Find the lines in the records below that contain "borderRadius", and report each of them.
____ Data shown
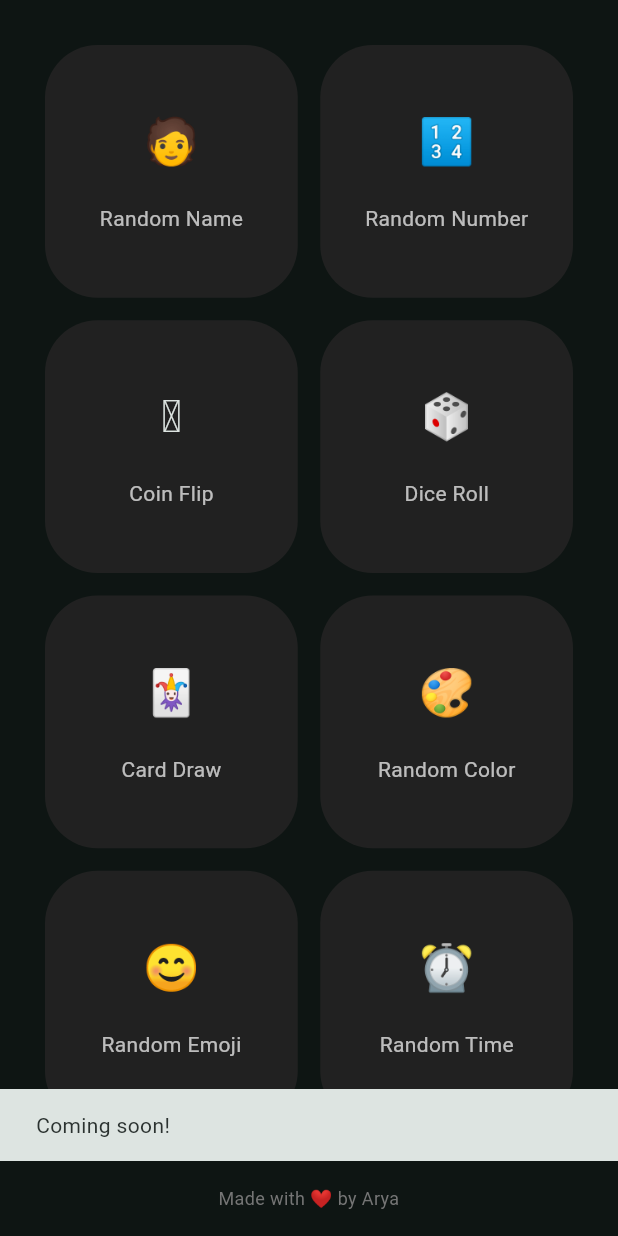
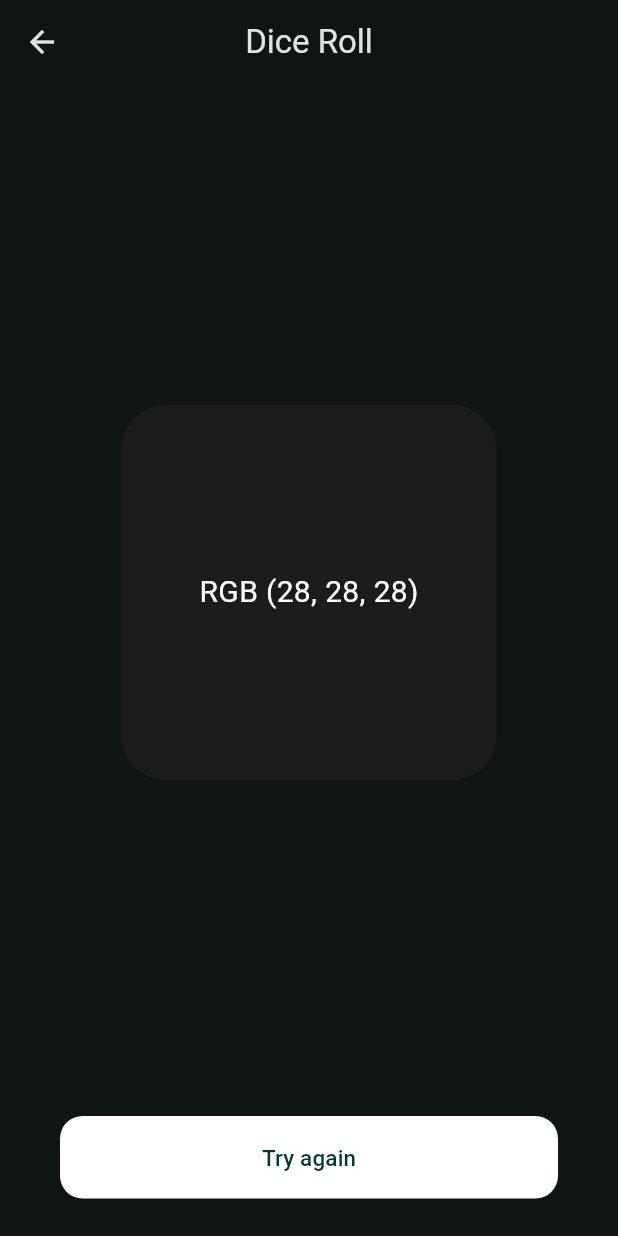
Before and after one commit to arya-sianati/Random-Picker, a Flutter app: the ItemsPage screen opened directly, after a tap on "Random Color", on a phone screen of 412 x 824 dp. Run offline on Flutter 3.47's test engine with Material 3 defaults, Android fonts, the phone set to English and light mode, and no system bars.

Commit message:
add random color

```diff
--- a/lib/views/pages/items_page.dart
+++ b/lib/views/pages/items_page.dart
@@ -1,6 +1,7 @@
 import 'package:flutter/material.dart';
 import 'package:random_picker/views/pages/coin%20flip/coin_flip.dart';
 import 'package:random_picker/views/pages/dice%20roll/dice_roll_items.dart';
+import 'package:random_picker/views/pages/random%20color/random_color_items.dart';
 import 'package:random_picker/views/pages/random%20name/random_name_items.dart';
 import 'package:random_picker/views/pages/random%20number/random_number_items.dart';
 
@@ -13,7 +14,7 @@ class ItemsPage extends StatelessWidget {
     {'name': 'Coin Flip', 'desc': '🪙', 'destination': CoinFlip()},
     {'name': 'Dice Roll', 'desc': '🎲', 'destination': DiceRoll()},
     {'name': 'Card Draw', 'desc': '🃏', 'destination': ''},
-    {'name': 'Random Color', 'desc': '🎨', 'destination': ''},
+    {'name': 'Random Color', 'desc': '🎨', 'destination': RandomColor()},
     {'name': 'Random Emoji', 'desc': '😊', 'destination': ''},
     {'name': 'Random Time', 'desc': '⏰', 'destination': ''},
     {'name': 'Random Image', 'desc': '🖼️', 'destination': ''},
--- a/lib/views/pages/random color/random_color_items.dart
+++ b/lib/views/pages/random color/random_color_items.dart
@@ -0,0 +1,80 @@
+import 'dart:math';
+import 'package:flutter/material.dart';
+
+class RandomColor extends StatefulWidget {
+  const RandomColor({super.key});
+
+  @override
+  State<RandomColor> createState() => _RandomColorState();
+}
+
+class _RandomColorState extends State<RandomColor> {
+
+  int getRandomItem() {
+    final random = Random();
+    return random.nextInt(256);
+  }
+
+  late List<int> colors;
+
+  @override
+  void initState() {
+    super.initState();
+    colors = [getRandomItem(), getRandomItem(), getRandomItem()];
+  }
+
+  @override
+  void dispose() {
+    super.dispose();
+  }
+
+  @override
+  Widget build(BuildContext context) {
+    return Scaffold(
+      appBar: AppBar(title: const Text('Dice Roll'), centerTitle: true),
+      body: SafeArea(
+        child: Stack(
+          alignment: Alignment.center,
+          children: [
+            Center(
+              child: Container(
+                width: 250,
+                height: 250,
+                decoration: BoxDecoration(
+                  color: Color.fromRGBO(colors[0], colors[1], colors[2], 1),
+                  borderRadius: BorderRadius.circular(30),
+                ),
+              ),
+            ),
+            Text(
+              'RGB (${colors[0]}, ${colors[1]}, ${colors[2]})',
+              style: TextStyle(
+                color:
+                    (colors[0] > 127 && colors[1] > 127 && colors[2] > 127)
+                        ? Colors.black
+                        : Colors.white,
+                fontSize: 20,
+              ),
+            ),
+          ],
+        ),
+      ),
+      bottomNavigationBar: Padding(
+        padding: const EdgeInsets.fromLTRB(40.0, 10.0, 40.0, 25.0),
+        child: FilledButton(
+          onPressed: () {
+            Navigator.pop(context);
+          },
+          style: FilledButton.styleFrom(
+            backgroundColor: Colors.white,
+            shape: RoundedRectangleBorder(
+              borderRadius: BorderRadius.circular(15),
+            ),
+            minimumSize: const Size(200, 55),
+          ),
+          child: const Text('Try again', style: TextStyle(fontSize: 15)),
+        ),
+      ),
+    );
+  }
+}
```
________
Response area ::
+                  borderRadius: BorderRadius.circular(30),
+              borderRadius: BorderRadius.circular(15),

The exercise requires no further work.